• _Task description_: Scan the records for "from" and copy each line that contains it.
+ + +
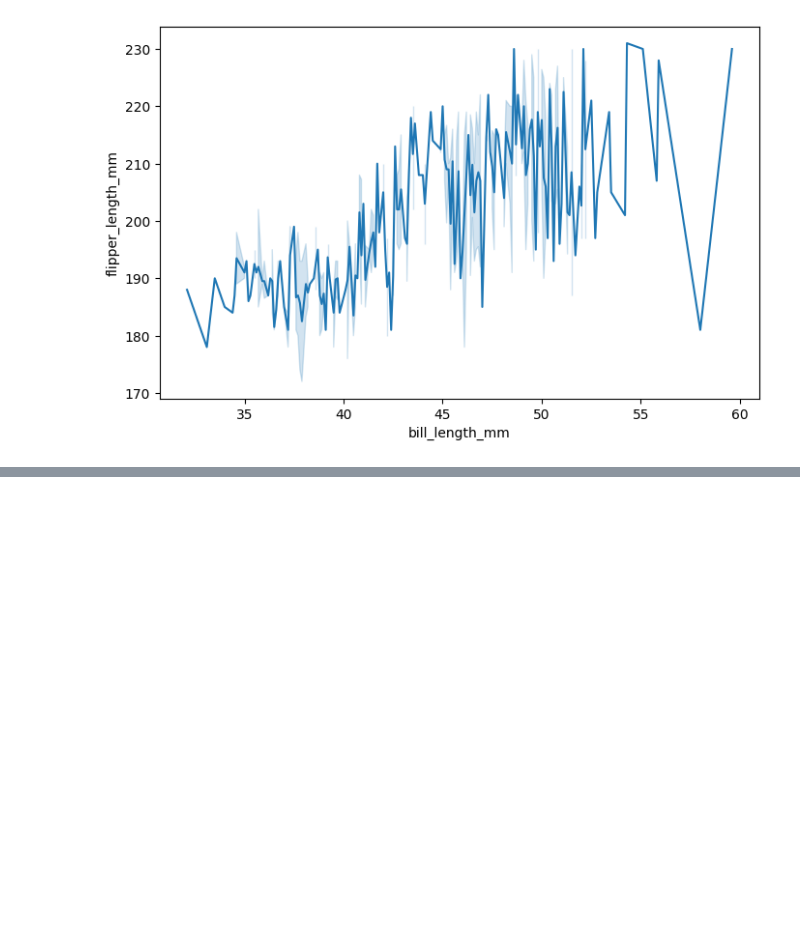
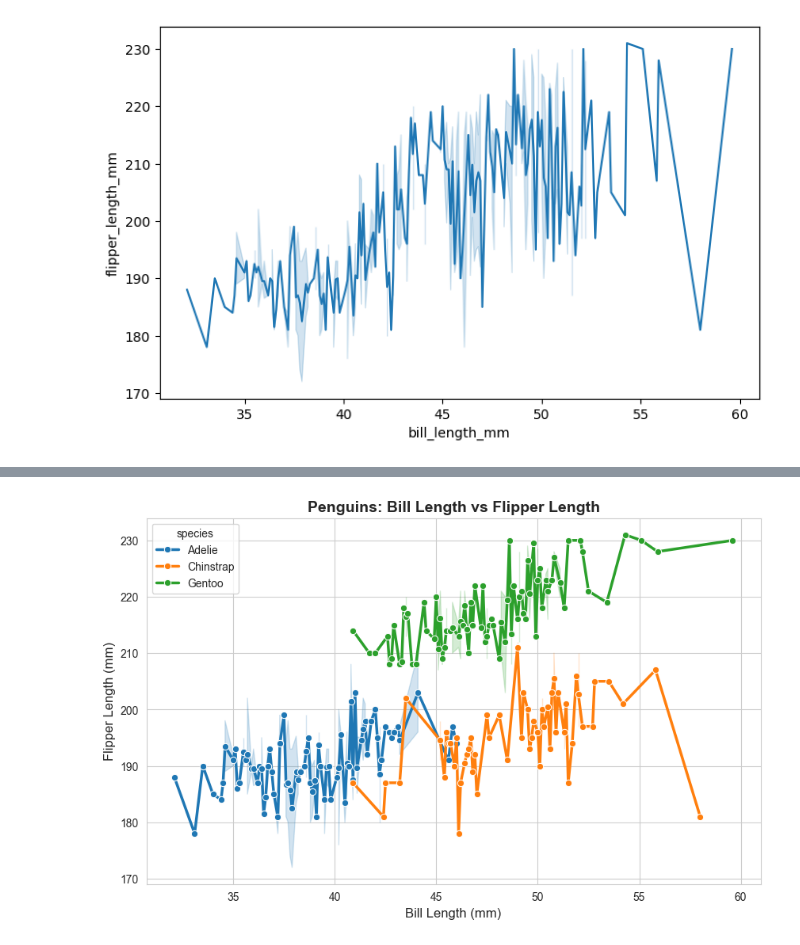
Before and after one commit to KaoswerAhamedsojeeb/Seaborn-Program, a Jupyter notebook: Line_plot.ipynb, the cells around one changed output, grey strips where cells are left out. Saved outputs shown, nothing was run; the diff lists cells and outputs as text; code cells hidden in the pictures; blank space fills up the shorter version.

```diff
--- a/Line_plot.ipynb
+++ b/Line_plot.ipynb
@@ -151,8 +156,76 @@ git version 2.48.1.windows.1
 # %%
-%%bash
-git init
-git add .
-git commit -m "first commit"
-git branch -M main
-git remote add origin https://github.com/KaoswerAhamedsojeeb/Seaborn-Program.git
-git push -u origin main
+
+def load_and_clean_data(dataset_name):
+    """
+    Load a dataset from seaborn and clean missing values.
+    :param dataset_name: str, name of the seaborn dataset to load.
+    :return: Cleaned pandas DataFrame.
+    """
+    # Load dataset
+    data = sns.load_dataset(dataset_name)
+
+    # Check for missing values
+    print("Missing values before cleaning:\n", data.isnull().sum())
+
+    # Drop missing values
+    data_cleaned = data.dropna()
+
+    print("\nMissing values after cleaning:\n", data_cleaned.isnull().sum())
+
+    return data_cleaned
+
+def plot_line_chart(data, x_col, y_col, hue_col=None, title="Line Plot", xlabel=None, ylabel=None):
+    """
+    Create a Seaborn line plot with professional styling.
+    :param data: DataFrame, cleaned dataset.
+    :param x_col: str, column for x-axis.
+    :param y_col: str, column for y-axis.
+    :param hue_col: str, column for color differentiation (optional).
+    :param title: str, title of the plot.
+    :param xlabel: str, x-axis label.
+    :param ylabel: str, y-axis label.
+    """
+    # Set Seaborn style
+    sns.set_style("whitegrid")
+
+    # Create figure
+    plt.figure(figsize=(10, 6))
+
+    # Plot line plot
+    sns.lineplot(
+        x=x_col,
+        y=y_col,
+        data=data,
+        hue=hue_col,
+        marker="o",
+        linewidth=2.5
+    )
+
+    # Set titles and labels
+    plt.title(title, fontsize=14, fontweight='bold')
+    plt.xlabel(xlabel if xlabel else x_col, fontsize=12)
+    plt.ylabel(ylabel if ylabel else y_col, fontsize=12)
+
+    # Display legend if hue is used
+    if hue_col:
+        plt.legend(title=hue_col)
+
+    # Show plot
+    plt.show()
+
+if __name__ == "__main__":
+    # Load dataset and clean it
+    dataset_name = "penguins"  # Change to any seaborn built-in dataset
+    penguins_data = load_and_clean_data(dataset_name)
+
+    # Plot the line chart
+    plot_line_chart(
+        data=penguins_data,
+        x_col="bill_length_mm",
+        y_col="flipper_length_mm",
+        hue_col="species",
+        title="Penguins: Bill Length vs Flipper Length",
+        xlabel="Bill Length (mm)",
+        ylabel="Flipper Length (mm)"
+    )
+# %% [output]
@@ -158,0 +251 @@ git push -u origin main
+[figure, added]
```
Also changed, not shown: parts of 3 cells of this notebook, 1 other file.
+ + +
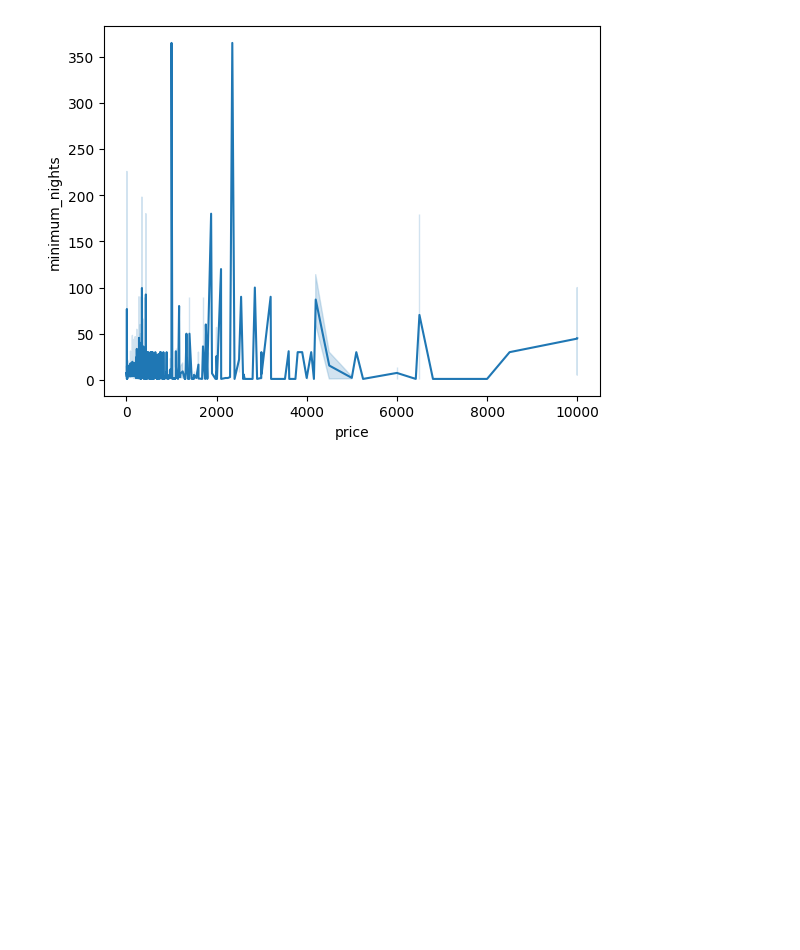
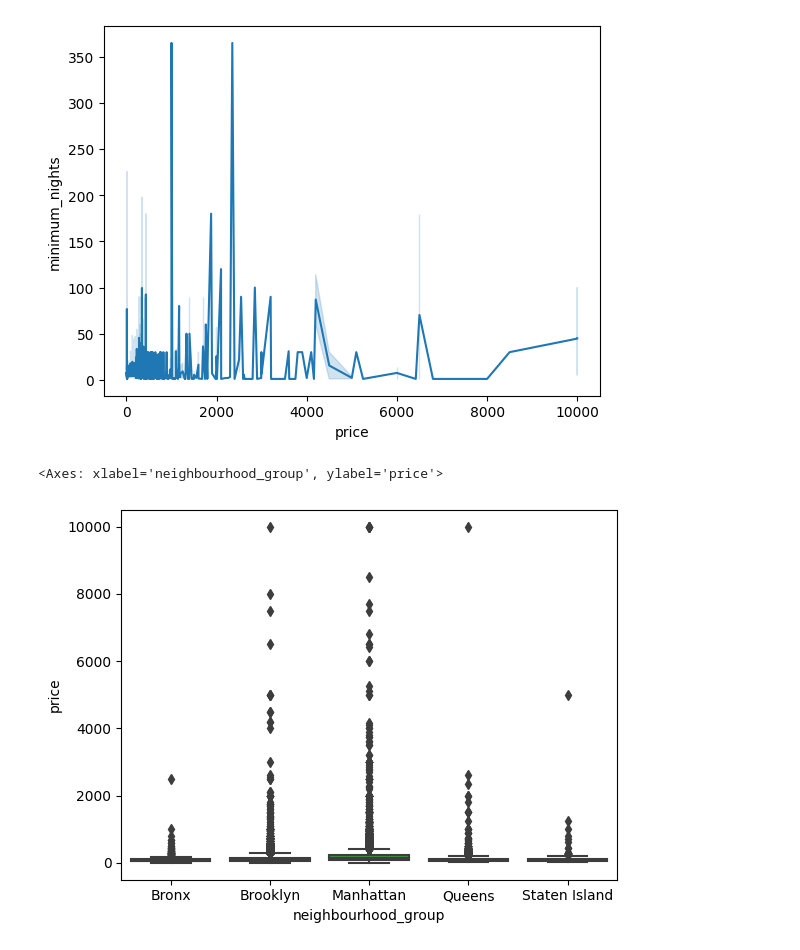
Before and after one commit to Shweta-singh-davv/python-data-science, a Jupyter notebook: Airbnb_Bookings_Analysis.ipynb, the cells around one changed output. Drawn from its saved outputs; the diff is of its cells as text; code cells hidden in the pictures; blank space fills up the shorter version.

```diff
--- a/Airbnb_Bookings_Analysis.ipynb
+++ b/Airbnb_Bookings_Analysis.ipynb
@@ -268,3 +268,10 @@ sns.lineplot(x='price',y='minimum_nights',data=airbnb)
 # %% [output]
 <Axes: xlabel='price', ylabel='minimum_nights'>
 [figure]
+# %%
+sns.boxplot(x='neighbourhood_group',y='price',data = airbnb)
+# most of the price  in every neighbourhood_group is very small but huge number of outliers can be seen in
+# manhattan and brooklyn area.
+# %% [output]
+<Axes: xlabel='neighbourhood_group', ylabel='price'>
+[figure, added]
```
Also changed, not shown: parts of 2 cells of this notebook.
+ + +
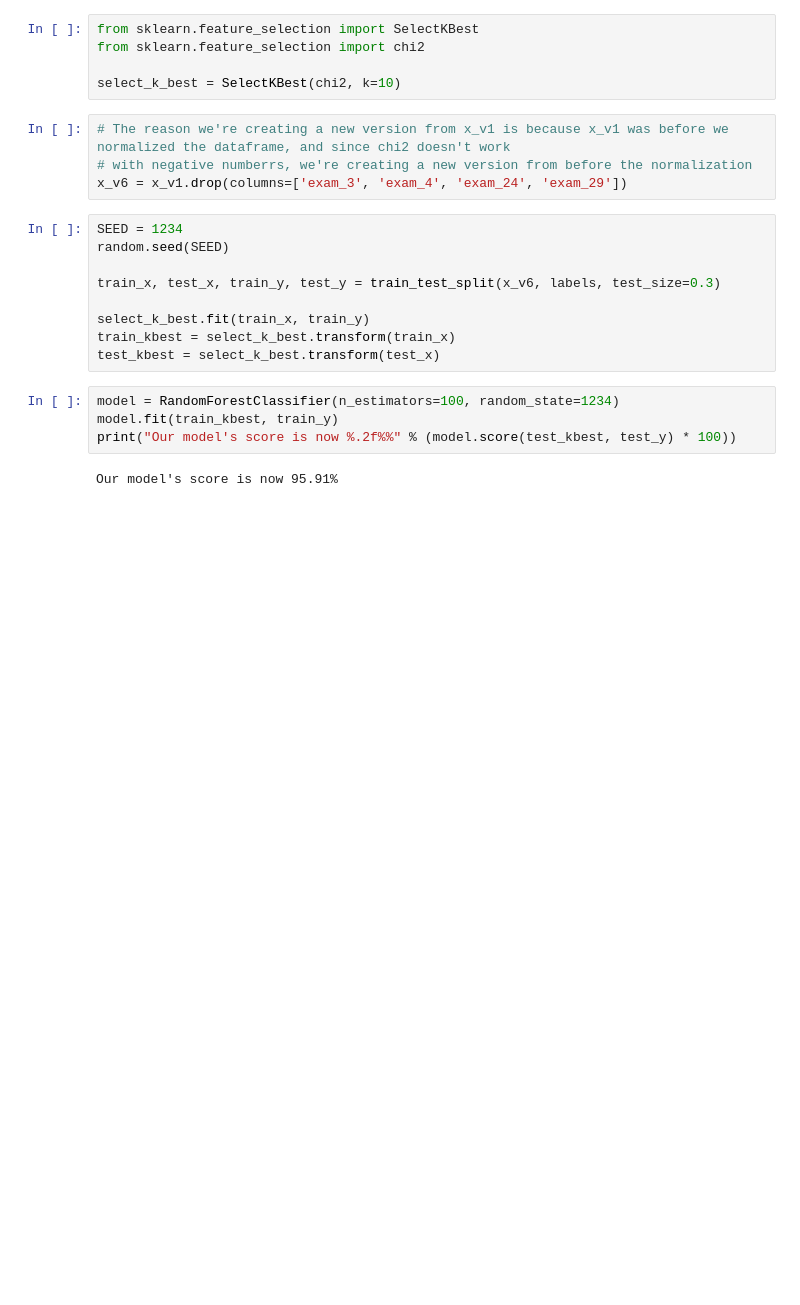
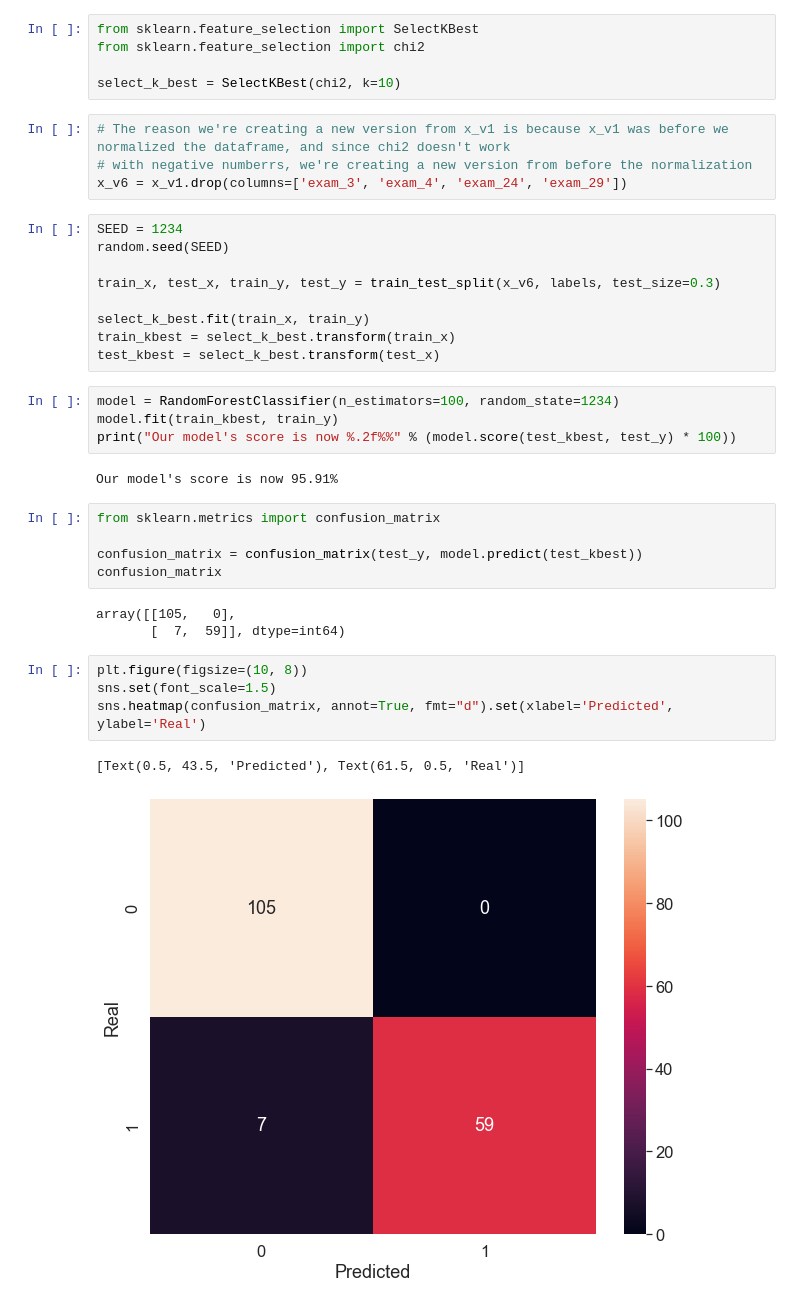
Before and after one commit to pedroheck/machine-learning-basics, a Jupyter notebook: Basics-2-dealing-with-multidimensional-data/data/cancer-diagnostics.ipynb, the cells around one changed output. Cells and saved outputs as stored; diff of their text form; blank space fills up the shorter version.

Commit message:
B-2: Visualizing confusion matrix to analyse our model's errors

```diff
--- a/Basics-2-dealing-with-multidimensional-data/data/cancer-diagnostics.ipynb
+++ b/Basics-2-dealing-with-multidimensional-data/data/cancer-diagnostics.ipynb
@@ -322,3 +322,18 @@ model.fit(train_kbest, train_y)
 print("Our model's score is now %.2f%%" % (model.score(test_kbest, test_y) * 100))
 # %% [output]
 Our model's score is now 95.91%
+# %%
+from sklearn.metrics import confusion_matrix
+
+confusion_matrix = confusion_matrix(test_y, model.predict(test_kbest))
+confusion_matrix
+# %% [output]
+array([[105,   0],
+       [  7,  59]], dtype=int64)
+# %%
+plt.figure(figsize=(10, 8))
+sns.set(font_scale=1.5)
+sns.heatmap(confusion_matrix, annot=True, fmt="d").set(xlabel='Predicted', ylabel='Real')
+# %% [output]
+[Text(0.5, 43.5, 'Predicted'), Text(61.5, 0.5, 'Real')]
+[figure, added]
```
+ + +
• _Problem solution_:
+    Load a dataset from seaborn and clean missing values.
Before and after one commit to Shweta-singh-davv/python-data-science, a Jupyter notebook: Airbnb_Bookings_Analysis.ipynb, the cells around one changed output. Drawn from its saved outputs; the diff is of its cells as text; code cells hidden in the pictures; blank space fills up the shorter version.
+from sklearn.metrics import confusion_matrix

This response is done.